Want to always know the latest?

In Central Otago, every day is a holiday. This landscape is so fantastic and the region is so strkingly beautiful and it's a bonus to grow grapes so well here.<br /><br />Rudi Bauer As a pioneer of Central Otago, Rudi Bauer understands and believes with a passion in the wonderful future for Central Otago as a fine wine growing region. With two decades of experience making first-class wine there, he sees himself at the beginning of the journey, one that will by necessity be carried on by generations after him.<br /><br />Raymond Chan As a pioneer of Central Otago, Rudi Bauer understands and believes with a passion in the wonderful future for Central Otago as a fine wine growing region. With two decades of experience making first-class wine there, he sees himself at the beginning of the journey, one that will by necessity be carried on by generations after him.<br /><br />Raymond Chan Quartz Reef applies the proven winemaking talents of Austrian-born Rudi Bauer, who continues to enjoy & explore the Pinot Noir's many dimensions, and the convergence of the old and the new wine worlds. In Central Otago, every day is a holiday. This landscape is so fantastic and the region is so strkingly beautiful and it's a bonus to grow grapes so well here.<br /><br />Rudi Bauer

In Central Otago, every day is a holiday. This landscape is so fantastic and the region is so strkingly beautiful and it\'s a bonus to grow grapes so well here.

Rudi Bauer

What's Happening?

VINTAGE 2016

The first day of harvest here at Quartz Reef was 8th March with the sparkling base and the last pick on 15th April with the Gruner Veltliner.  Our first Pinot Noir harvest was 23rd March; starting with the ferments “Maximillian I” (Rudi) and “Rogue Erratic” (Sarah), and the final Pinot pick on 4th April.

After multiple punchdowns and attention from our dedicated team, all the Pinot Noir ferments are now happily tucked away in oak barrels, where they will mature for the rest of the year. The white ferments are all complete or in the last stages or fermentation. 

Our initial impressions of this season is of very good seed maturity and flavour profile at a much lower sugar level than usual, which we are very excited about. Perhaps signs of vine age and profits of our bio dynamic farming practices starting to show through in balanced vines, fruit and subsequently the wine.

The flavour spectrum may not be as intense as 2014, still we are very pleased with the ripe tannin profile and varietal fruit intensity.

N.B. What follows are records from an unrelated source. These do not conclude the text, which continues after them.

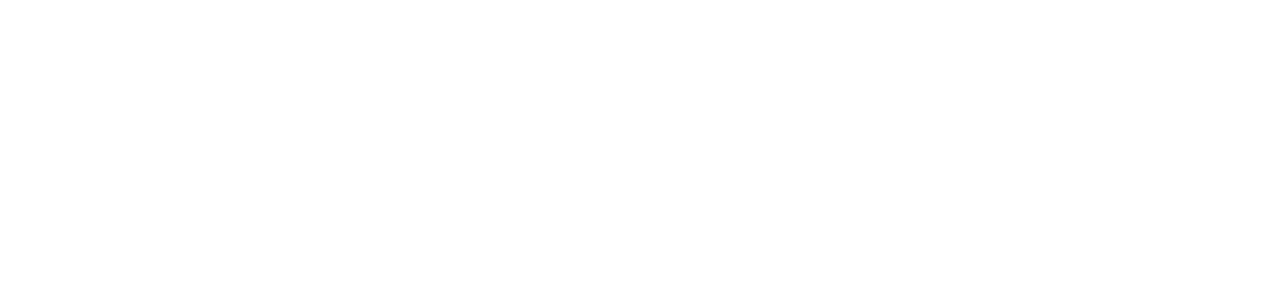
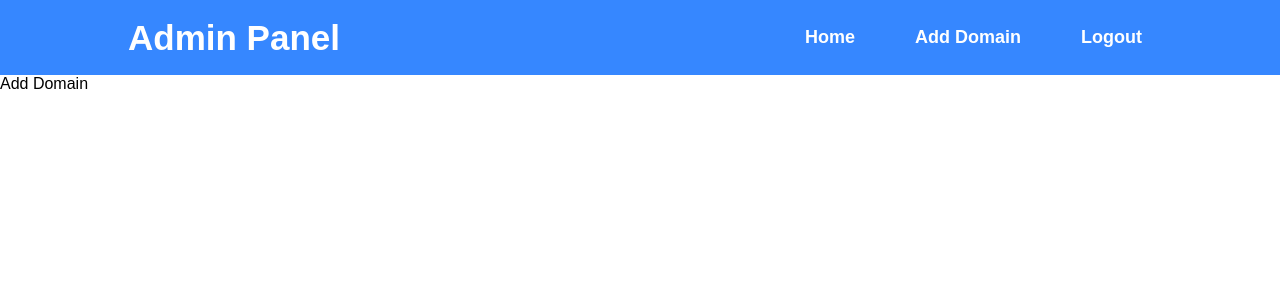
Before and after one commit to mohammad-jaffal/medically-project, a React (Create React App) app in the folder medically-admin/: page /add-domain in a window 1280 px wide. Before the commit this address had no page. Shown: the top 300 px of the page. Built offline with nearby package versions, Linux system fonts and the light colour scheme.

Commit message:
Frontend: Initialising add domain page

```diff
--- a/medically-admin/src/App.js
+++ b/medically-admin/src/App.js
@@ -2,6 +2,7 @@
 import { BrowserRouter, Routes, Route } from "react-router-dom";
 import Login from './pages/Login';
 import Home from './pages/Home';
+import AddDomain from './pages/AddDomain';
 
 function App() {
   return (
@@ -9,6 +10,7 @@
       <Routes>
         <Route path={"/"} element={<Login />}/>
         <Route path={"/home"} element={<Home />}/>
+        <Route path={"/add-domain"} element={<AddDomain />}/>
       </Routes>
     </BrowserRouter>
   );
--- a/medically-admin/src/components/NavBar.js
+++ b/medically-admin/src/components/NavBar.js
@@ -13,8 +13,8 @@
         <div className="navbar">
             <div className="navbar-title">Admin Panel</div>
             <ul className="navbar-menu">
-                <li className="navbar-li" onClick={() => {}}><div>Home</div></li>
-                <li className="navbar-li" onClick={() => {}}><div>Add Domain</div></li>
+                <li className="navbar-li" onClick={() => {navigate("/home", {replace: true})}}><div>Home</div></li>
+                <li className="navbar-li" onClick={() => {navigate("/add-domain", {replace: true})}}><div>Add Domain</div></li>
                 <li className="navbar-li" onClick={() => { logoutFunction() }}><div>Logout</div></li>
             </ul>
         </div>
--- /dev/null
+++ b/medically-admin/src/pages/AddDomain.js
@@ -0,0 +1,12 @@
+import Navbar from "../components/NavBar";
+
+const AddDomain = () => {
+    return (
+        <div className="global-container">
+            <Navbar/>
+            <p> Add Domain</p>
+        </div>
+    );
+}
+
+export default AddDomain;
```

The Pinot Noir ferments started off subdued and then developed some great weight and generous tannins.  It will be interesting to follow these wines through maturity to bottle as we anticipate some exciting and elegant wines.

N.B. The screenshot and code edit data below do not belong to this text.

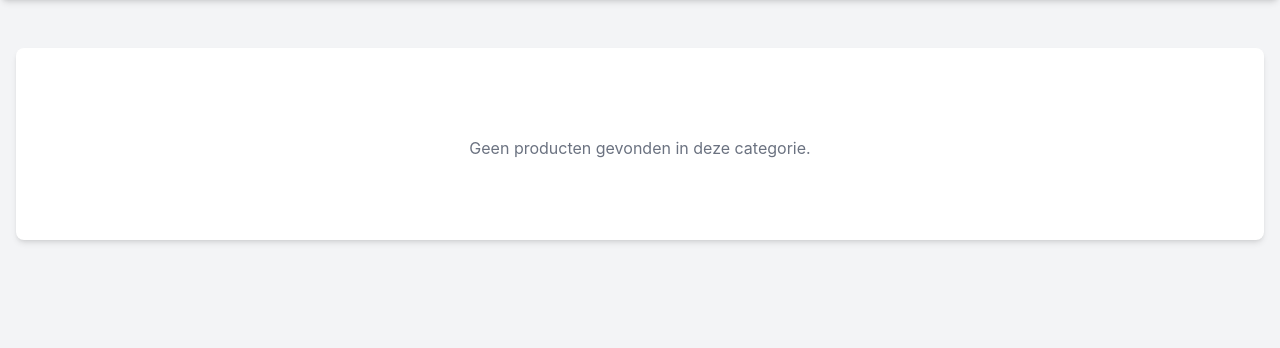
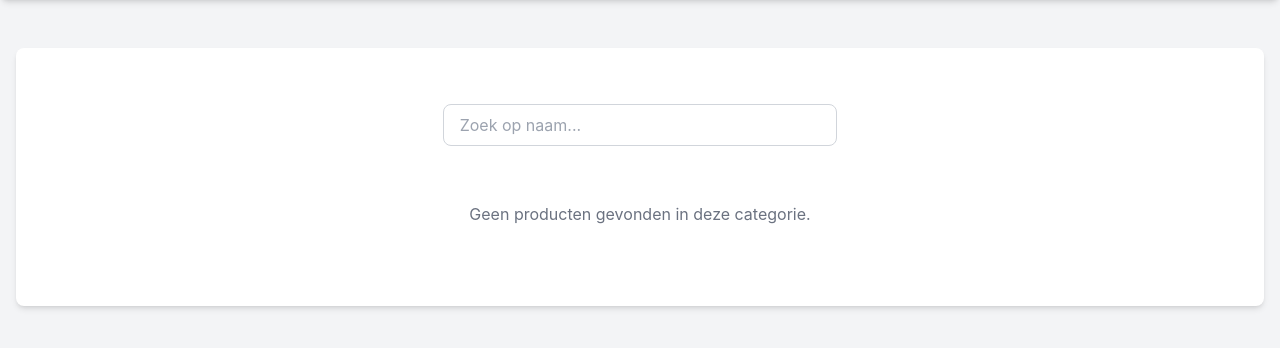
Before and after one commit to joaen05/Liesbet_juwelen, a Flask app: template templates/producten.html in a window 1280 px wide. Shown: the part 72-420 px from the top of the page. Run offline with Flask 3, Linux system fonts and the light colour scheme; the template is opened without the code that fills it, so the values that code supplies are empty; parts of the project's set-up code (start-up, migrations or seed data) failed here and were passed over; some libraries are stand-ins or nearby versions.

Commit message:
zoekfunctie

```diff
--- a/app.py
+++ b/app.py
@@ -109,6 +109,8 @@ def home():
 def producten_per_categorie(categorie):
     conn = get_db_connection()
     producten_lijst = []
+    zoekterm = request.args.get('q', '').strip().lower()  # <--- zoekterm ophalen
+
     if conn:
         try:
             cursor = conn.cursor(cursor_factory=DictCursor)
@@ -123,7 +125,7 @@ def producten_per_categorie(categorie):
 
             categorie_id = categorie_result['id']
 
-            # Haal producten op met JOIN op categorieen voor betrouwbaarheid
+            # Haal producten op
             cursor.execute("""
                 SELECT p.*, c.naam AS categorie_naam
                 FROM producten p
@@ -133,7 +135,6 @@ def producten_per_categorie(categorie):
             """, (categorie_id,))
             producten_db = cursor.fetchall()
 
-            # Voor elk product de kleuren ophalen
             for product in producten_db:
                 cursor.execute("""
                     SELECT * FROM product_kleuren
@@ -146,9 +147,17 @@ def producten_per_categorie(categorie):
                 product_dict['kleuren'] = kleuren
                 producten_lijst.append(product_dict)
 
+            # Filter op zoekterm
+            if zoekterm:
+                producten_lijst = [
+                    p for p in producten_lijst
+                    if zoekterm in p['naam'].lower()
+                ]
+
             return render_template('producten.html',
                                    producten=producten_lijst,
-                                   categorie=categorie)
+                                   categorie=categorie,
+                                   zoekterm=zoekterm)  # zoekterm meegeven
 
         except Exception as e:
             print(f"Database error: {e}")
@@ -160,6 +169,7 @@ def producten_per_categorie(categorie):
 
     flash('Kon geen verbinding maken met de database', 'error')
     return redirect(url_for('home'))
+
 
 
 @app.route('/producten/<categorie>/<int:product_id>')
--- a/templates/producten.html
+++ b/templates/producten.html
@@ -13,10 +13,18 @@
         {% endif %}
     </div>
 
+    <!-- Zoekveld -->
+    <div class="mb-6">
+        <input type="text"
+               id="zoekveld"
+               placeholder="Zoek op naam..."
+               class="border border-gray-300 rounded-lg px-4 py-2 w-full md:w-1/3 focus:outline-none focus:ring-2 focus:ring-blue-500">
+    </div>
+
     {% if producten %}
-    <div class="grid grid-cols-1 md:grid-cols-2 lg:grid-cols-3 gap-6">
+    <div id="productGrid" class="grid grid-cols-1 md:grid-cols-2 lg:grid-cols-3 gap-6">
         {% for product in producten %}
-        <div class="bg-white rounded-lg shadow-md overflow-hidden hover:shadow-lg transition-shadow duration-300">
+        <div class="product-card bg-white rounded-lg shadow-md overflow-hidden hover:shadow-lg transition-shadow duration-300" data-naam="{{ product.naam | lower }}">
             <a href="{{ url_for('product_detail', categorie=product.categorie_naam, product_id=product.id) }}">
                 {% if product.kleuren %}
                 <div class="relative group aspect-square">
@@ -82,10 +90,11 @@
 
 <script>
 document.addEventListener('DOMContentLoaded', function() {
+    // Kleur wisselen
     document.querySelectorAll('.kleur-selector').forEach(select => {
         select.addEventListener('change', function() {
             const selectedOption = this.options[this.selectedIndex];
-            const productCard = this.closest('.bg-white.rounded-lg');
+            const productCard = this.closest('.product-card');
             const mainImg = productCard.querySelector('.hoofd-foto');
             const hoverImg = productCard.querySelector('.hover-foto');
 
@@ -95,6 +104,22 @@ document.addEventListener('DOMContentLoaded', function() {
             }
         });
     });
+
+    // Live filteren op naam
+    const zoekveld = document.getElementById('zoekveld');
+    const kaarten = document.querySelectorAll('.product-card');
+
+    zoekveld.addEventListener('input', function() {
+        const term = this.value.trim().toLowerCase();
+        kaarten.forEach(card => {
+            const naam = card.dataset.naam;
+            if (naam.includes(term)) {
+                card.style.display = '';
+            } else {
+                card.style.display = 'none';
+            }
+        });
+    });
 });
 </script>
 {% endblock %}
```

During the Autumn Equinox the crew took a nice break from the winery to make Biodynamic Preparation 500 out at the “Nerve Centre”. This is made by filling a cow horn with cow dung and burying it until the Spring Equinox.  Whilst buried over winter the BD500 matures into rich dark humus. This is then ready for spring application to the vineyard, which acts as a soil stimulant.

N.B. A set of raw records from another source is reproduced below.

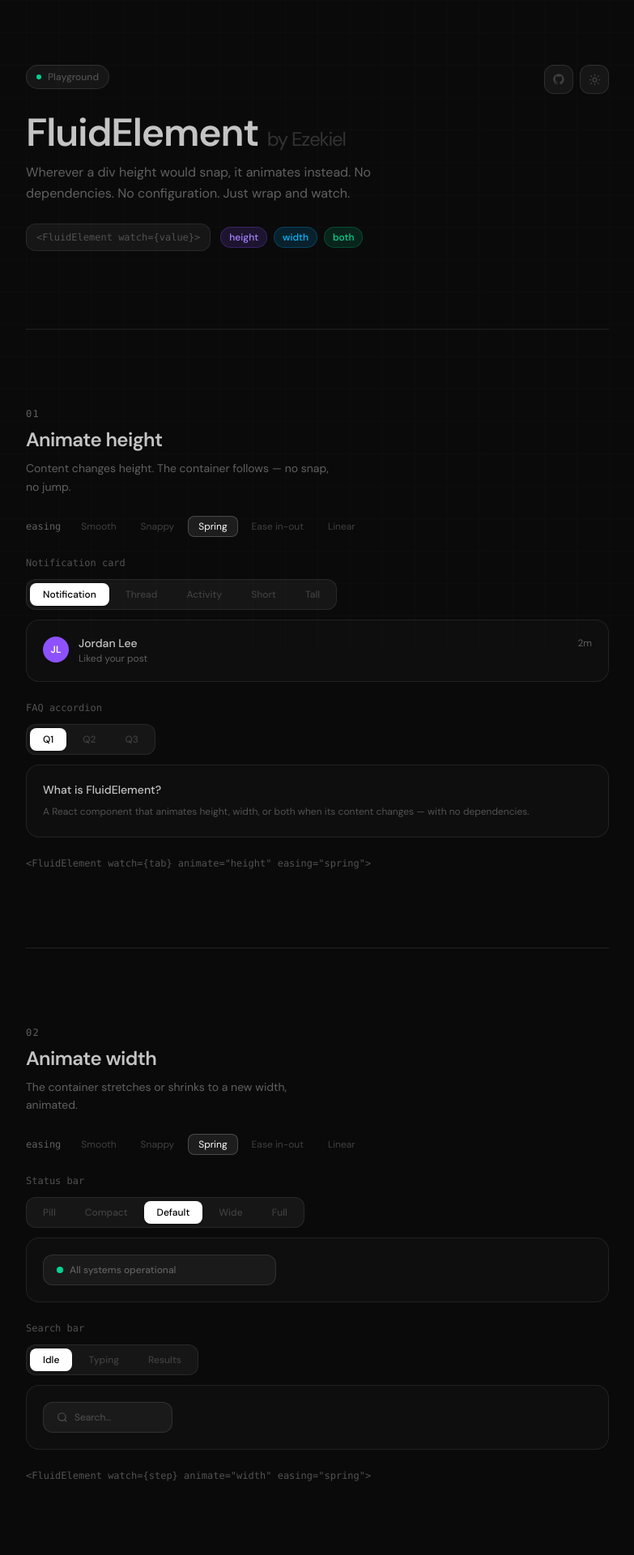
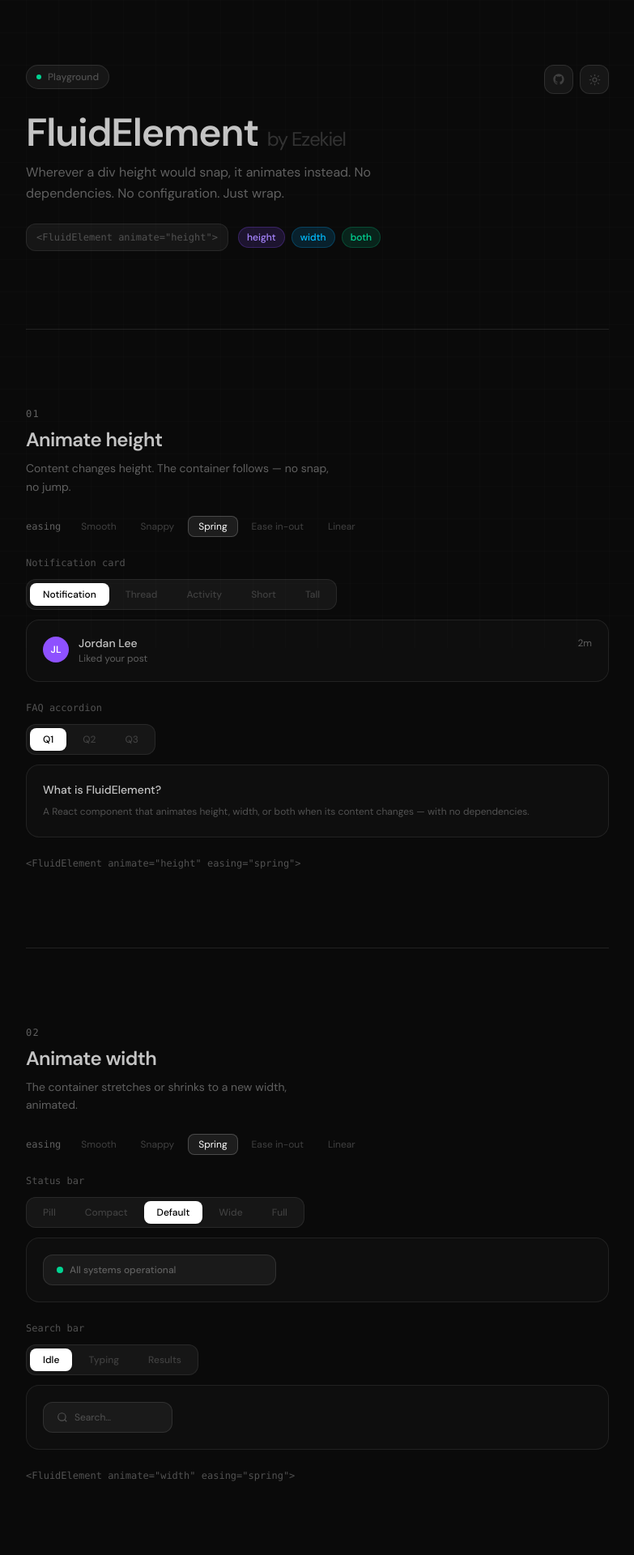
Before and after one commit to Nwoye-Ezekiel/fluid-element, a React (Vite) app: page / in a window 1280 px wide. Shown: the top 1920 px of the page at 81% size, without its empty margins (248-1031 px from the left). Built offline with nearby package versions, Linux system fonts and the light colour scheme.

Commit message:
improve usage

```diff
--- a/src/App.tsx
+++ b/src/App.tsx
@@ -560,7 +560,7 @@ const faqItems = [
       <div className="space-y-2">
         <p className={`text-sm font-medium ${isDark ? "text-gray-50" : "text-gray-900"}`}>Does it work with any content?</p>
         <p className={`text-xs leading-relaxed ${isDark ? "text-gray-200" : "text-gray-500"}`}>
-          Yes. Wrap any children — text, cards, lists, forms. As long as you pass a <code className={`px-1 py-0.5 rounded text-xs font-mono ${isDark ? "bg-white/10 text-gray-200" : "bg-black/8 text-gray-700"}`}>watch</code> value that changes when content changes, FluidElement handles the rest.
+          Yes. Wrap any children — text, cards, lists, forms. FluidElement detects size changes automatically and handles the rest.
         </p>
       </div>
     ),
@@ -605,8 +605,8 @@ const searchStates = [
     content: (isDark: boolean) => (
       <div className="flex items-center gap-2">
         <svg className={`w-3.5 h-3.5 shrink-0 ${isDark ? "text-gray-200" : "text-gray-500"}`} viewBox="0 0 24 24" fill="none" stroke="currentColor" strokeWidth="2"><circle cx="11" cy="11" r="8"/><path d="m21 21-4.35-4.35"/></svg>
-        <span className={`text-xs ${isDark ? "text-gray-50" : "text-gray-900"}`}>FluidElement react</span>
-        <span className="w-px h-3.5 bg-current animate-pulse ml-0.5" />
+        <span className={`text-xs ${isDark ? "text-gray-50" : "text-gray-900"}`}>FluidElement</span>
+        <span className="w-px h-3.5 bg-gray-300 animate-pulse -ml-0.5" />
       </div>
     ),
   },
@@ -985,7 +985,7 @@ export default function App() {
               className={`max-w-md text-base leading-relaxed ${isDark ? "text-gray-100" : "text-gray-500"}`}
             >
               Wherever a div height would snap, it animates instead. No
-              dependencies. No configuration. Just wrap and watch.
+              dependencies. No configuration. Just wrap.
             </p>
           </div>
 
@@ -993,7 +993,7 @@ export default function App() {
             <code
               className={`inline-block text-xs px-3 py-2 rounded-xl border font-mono ${isDark ? "bg-white/5 border-white/[0.08] text-gray-200" : "bg-black/5 border-black/[0.08] text-gray-500"}`}
             >
-              {"<FluidElement watch={value}>"}
+              {"<FluidElement animate=\"height\">"}
             </code>
             <div className="flex items-center gap-2">
               {[
@@ -1039,7 +1039,7 @@ export default function App() {
               <p className={`text-xs font-mono ${isDark ? "text-gray-200" : "text-gray-400"}`}>Notification card</p>
               <Tabs options={heightCards} value={heightTab1} onChange={setHeightTab1} isDark={isDark} />
               <div className={`rounded-2xl border p-5 ${isDark ? "border-white/[0.08] bg-white/[0.02]" : "border-black/[0.08] bg-black/[0.02]"}`}>
-                <FluidElement watch={[heightTab1, heightEasing]} animate="height" easing={heightEasing}>
+                <FluidElement animate="height" easing={heightEasing}>
                   {activeHeight1.content(isDark)}
                 </FluidElement>
               </div>
@@ -1049,14 +1049,14 @@ export default function App() {
               <p className={`text-xs font-mono ${isDark ? "text-gray-200" : "text-gray-400"}`}>FAQ accordion</p>
               <Tabs options={faqItems} value={heightTab2} onChange={setHeightTab2} isDark={isDark} />
               <div className={`rounded-2xl border p-5 ${isDark ? "border-white/[0.08] bg-white/[0.02]" : "border-black/[0.08] bg-black/[0.02]"}`}>
-                <FluidElement watch={[heightTab2, heightEasing]} animate="height" easing={heightEasing}>
+                <FluidElement animate="height" easing={heightEasing}>
                   {activeHeight2.content(isDark)}
                 </FluidElement>
               </div>
             </div>
           </div>
           <p className={`text-xs font-mono ${isDark ? "text-gray-200" : "text-gray-400"}`}>
-            {`<FluidElement watch={tab} animate="height" easing="${heightEasing}">`}
+            {`<FluidElement animate="height" easing="${heightEasing}">`}
           </p>
         </DemoCard>
 
@@ -1077,7 +1077,6 @@ export default function App() {
               <Tabs options={widthSteps} value={widthStep1} onChange={setWidthStep1} isDark={isDark} />
               <div className={`rounded-2xl border p-5 overflow-hidden ${isDark ? "border-white/[0.08] bg-white/[0.02]" : "border-black/[0.08] bg-black/[0.02]"}`}>
                 <FluidElement
-                  watch={[widthStep1, widthEasing]}
                   animate="width"
                   easing={widthEasing}
                   className={`${activeWidth1.className} rounded-xl border px-4 py-2.5 ${isDark ? "border-white/10 bg-white/5" : "border-black/10 bg-black/5"}`}
@@ -1092,7 +1091,6 @@ export default function App() {
               <Tabs options={searchStates} value={widthStep2} onChange={setWidthStep2} isDark={isDark} />
               <div className={`rounded-2xl border p-5 overflow-hidden ${isDark ? "border-white/[0.08] bg-white/[0.02]" : "border-black/[0.08] bg-black/[0.02]"}`}>
                 <FluidElement
-                  watch={[widthStep2, widthEasing]}
                   animate="width"
                   easing={widthEasing}
                   className={`${activeWidth2.className} rounded-xl border px-4 py-2.5 ${isDark ? "border-white/10 bg-white/5" : "border-black/10 bg-black/5"}`}
@@ -1103,7 +1101,7 @@ export default function App() {
             </div>
           </div>
           <p className={`text-xs font-mono ${isDark ? "text-gray-200" : "text-gray-400"}`}>
-            {`<FluidElement watch={step} animate="width" easing="${widthEasing}">`}
+            {`<FluidElement animate="width" easing="${widthEasing}">`}
           </p>
         </DemoCard>
 
@@ -1124,7 +1122,6 @@ export default function App() {
               <Tabs options={bothCards} value={bothCard1} onChange={setBothCard1} isDark={isDark} />
               <div className={`rounded-2xl border p-5 ${isDark ? "border-white/[0.08] bg-white/[0.02]" : "border-black/[0.08] bg-black/[0.02]"}`}>
                 <FluidElement
-                  watch={[bothCard1, bothEasing]}
                   animate="both"
                   easing={bothEasing}
                   className={`${activeBoth1.width} rounded-xl border p-4 ${isDark ? "border-white/10 bg-white/5" : "border-black/10 bg-black/5"}`}
@@ -1139,7 +1136,6 @@ export default function App() {
               <Tabs options={settingsPanels} value={bothCard2} onChange={setBothCard2} isDark={isDark} />
               <div className={`rounded-2xl border p-5 ${isDark ? "border-white/[0.08] bg-white/[0.02]" : "border-black/[0.08] bg-black/[0.02]"}`}>
                 <FluidElement
-                  watch={[bothCard2, bothEasing]}
                   animate="both"
                   easing={bothEasing}
                   className={`${activeBoth2.width} rounded-xl border p-4 ${isDark ? "border-white/10 bg-white/5" : "border-black/10 bg-black/5"}`}
@@ -1150,7 +1146,7 @@ export default function App() {
             </div>
           </div>
           <p className={`text-xs font-mono ${isDark ? "text-gray-200" : "text-gray-400"}`}>
-            {`<FluidElement watch={card} animate="both" easing="${bothEasing}">`}
+            {`<FluidElement animate="both" easing="${bothEasing}">`}
           </p>
         </DemoCard>
 
--- a/src/components/FluidElement.tsx
+++ b/src/components/FluidElement.tsx
@@ -8,7 +8,7 @@ const easingMap = {
   "ease-in-out": "ease-in-out",
   snappy: "cubic-bezier(0.25, 0, 0, 1)",
   smooth: "cubic-bezier(0.4, 0, 0.2, 1)",
-  spring: "cubic-bezier(0.34, 1.56, 0.64, 1)",
+  spring: "cubic-bezier(0.34, 1.56, 0.6, 1)",
 } as const;
 
 type EasingType = keyof typeof easingMap;
@@ -18,33 +18,28 @@ type AsProp<T extends React.ElementType> = { as?: T };
 
 type Props<T extends React.ElementType = "div"> = AsProp<T> &
   Omit<React.ComponentPropsWithoutRef<T>, "as"> & {
+    animate?: AnimateAxis;
     duration?: number;
     easing?: EasingType;
-    animate?: AnimateAxis;
     children: React.ReactNode;
-    watch: unknown | unknown[];
   };
 
 type Dimensions = { width: number; height: number };
 
 export default function FluidElement<T extends React.ElementType = "div">({
   as,
-  watch,
   children,
   className,
   duration = 300,
-  easing = "smooth",
+  easing = "spring",
   animate = "height",
   ...rest
 }: Props<T>) {
   const Tag = (as ?? "div") as React.ElementType;
 
   const easingCurve = easingMap[easing];
-  const watchKey = Array.isArray(watch) ? watch.join("::") : String(watch);
-
   const animTickRef = useRef(0);
   const animatingRef = useRef(false);
-  const prevWatchKeyRef = useRef(watchKey);
   const containerRef = useRef<HTMLElement>(null);
   const dimsBeforeRef = useRef<Dimensions | null>(null);
 
@@ -55,23 +50,30 @@ export default function FluidElement<T extends React.ElementType = "div">({
     const container = containerRef.current;
     if (!container) return;
 
-    if (watchKey !== prevWatchKeyRef.current) {
-      prevWatchKeyRef.current = watchKey;
-
     const rect = container.getBoundingClientRect();
     const toDims: Dimensions = { width: rect.width, height: rect.height };
-      const fromDims: Dimensions = animatingRef.current
-        ? { width: rect.width, height: rect.height }
-        : (dimsBeforeRef.current ?? { width: rect.width, height: rect.height });
 
+    if (animatingRef.current) return;
+
+    const fromDims = dimsBeforeRef.current;
+
+    if (!fromDims) {
       dimsBeforeRef.current = toDims;
+      return;
+    }
 
     const heightChanged =
-        animatesHeight && Math.round(fromDims.height) !== Math.round(toDims.height);
+      animatesHeight &&
+      Math.round(fromDims.height) !== Math.round(toDims.height);
     const widthChanged =
       animatesWidth && Math.round(fromDims.width) !== Math.round(toDims.width);
 
-      if (!heightChanged && !widthChanged) return;
+    if (!heightChanged && !widthChanged) {
+      dimsBeforeRef.current = toDims;
+      return;
+    }
+
+    dimsBeforeRef.current = toDims;
 
     const tick = ++animTickRef.current;
     animatingRef.current = true;
@@ -85,7 +87,8 @@ export default function FluidElement<T extends React.ElementType = "div">({
     requestAnimationFrame(() => {
       const transitions: string[] = [];
       if (widthChanged) transitions.push(`width ${duration}ms ${easingCurve}`);
-        if (heightChanged) transitions.push(`height ${duration}ms ${easingCurve}`);
+      if (heightChanged)
+        transitions.push(`height ${duration}ms ${easingCurve}`);
 
       container.style.transition = transitions.join(", ");
       if (widthChanged) container.style.width = `${toDims.width}px`;
@@ -105,12 +108,6 @@ export default function FluidElement<T extends React.ElementType = "div">({
         { once: true },
       );
     });
-    } else {
-      if (!animatingRef.current) {
-        const rect = container.getBoundingClientRect();
-        dimsBeforeRef.current = { width: rect.width, height: rect.height };
-      }
-    }
   });
 
   return (
```
Also changed, not shown: 1 other file (tests, documents, lock files or other folders). Lines whose indentation alone changed are shown as unchanged.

In the winery, we enjoyed a bigger than usual team of interns for 2016;

  • The lovely Emilia from Argentina is with us until end of May; her ferment is “Bru’jula”.
  • Alix on the team for three weeks as part of the Burgundy Exchange programme, which we were particularly excited about this year as it is its 10th Anniversary, and we hope to reciprocate in October. With her red hair she chose “Ginger” for her ferment.
  • Maurizio and Mattia from Milano, Italy worked with us during the summer and we were happy to have them re-join us for harvest. Their ferments are “Maurizio” & “The Godfather”
  • We also had Anne from Provence visit for a few weeks to boost the French numbers. Her ferment is “Sunny days” depicting the weather for her entire stay with us in Central.

As life returns to “normality” we can reflect on the season. As in 2015, again we are very happy with the health and condition of the grapes, mirroring the health of the vineyard.  It was a challenging growing season, with a cool and very windy spring, moving into a hot arid summer.  The vines now get a well-deserved rest and replenish as we move into winter.  We will spread last year’s compost under the vines to help replace some of nutrients removed during the season, and to boost and maintain the soil health.  We will also start stockpiling materials for new compost piles, including all the grape stems and skins from the winery this harvest.

Although May is unusually warm, the prospect of winter builds and with it days to recoup after a busy season, whether that be playing in the mountains or nestled inside with a good book and great glass of Pinot Noir.